(Source records)
----------------
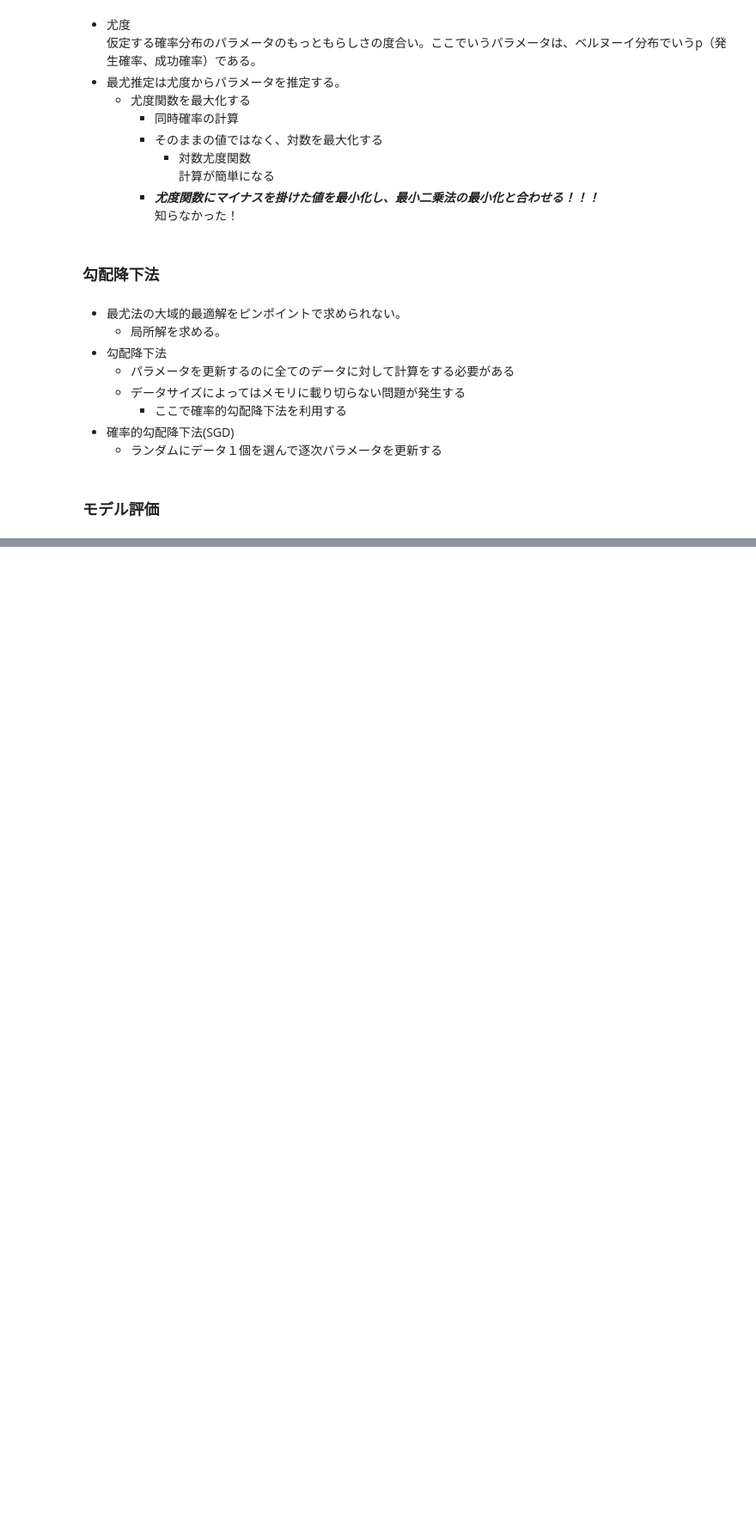
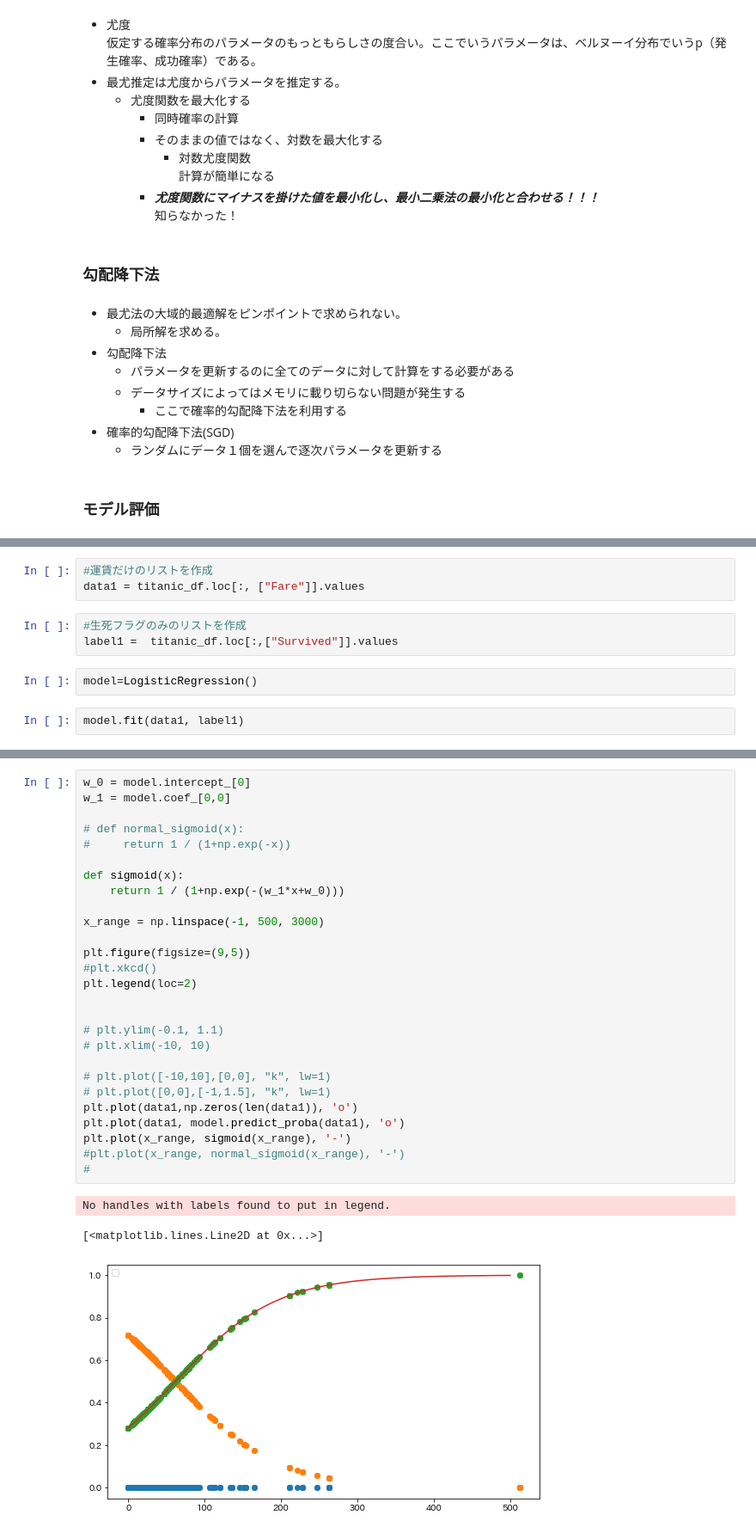
Before and after one commit to SatoRiyu/Study-AI, a Jupyter notebook: 機械学習/ML_note.ipynb, the cells around one changed output, grey strips where cells are left out. Shown: that part at 86% size. Cells and saved outputs as stored; diff of their text form; blank space fills up the shorter version.

```diff
--- a/機械学習/ML_note.ipynb
+++ b/機械学習/ML_note.ipynb
@@ -399,0 +522,10 @@ $$
+# %%
+#運賃だけのリストを作成
+data1 = titanic_df.loc[:, ["Fare"]].values
+# %%
+#生死フラグのみのリストを作成
+label1 =  titanic_df.loc[:,["Survived"]].values
+# %%
+model=LogisticRegression()
+# %%
+model.fit(data1, label1)
@@ -399,0 +561,31 @@ $$
+# %%
+w_0 = model.intercept_[0]
+w_1 = model.coef_[0,0]
+
+# def normal_sigmoid(x):
+#     return 1 / (1+np.exp(-x))
+
+def sigmoid(x):
+    return 1 / (1+np.exp(-(w_1*x+w_0)))
+
+x_range = np.linspace(-1, 500, 3000)
+
+plt.figure(figsize=(9,5))
+#plt.xkcd()
+plt.legend(loc=2)
+
+
+# plt.ylim(-0.1, 1.1)
+# plt.xlim(-10, 10)
+
+# plt.plot([-10,10],[0,0], "k", lw=1)
+# plt.plot([0,0],[-1,1.5], "k", lw=1)
+plt.plot(data1,np.zeros(len(data1)), 'o')
+plt.plot(data1, model.predict_proba(data1), 'o')
+plt.plot(x_range, sigmoid(x_range), '-')
+#plt.plot(x_range, normal_sigmoid(x_range), '-')
+#
+# %% [output]
+No handles with labels found to put in legend.
+[<matplotlib.lines.Line2D at 0x...>]
+[figure, added]
```
Also changed, not shown: parts of 56 cells of this notebook.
----------------
What is required →
Check each line above for the string "ipynb" and report how many lines have it, giving only the number.

Written answer →
3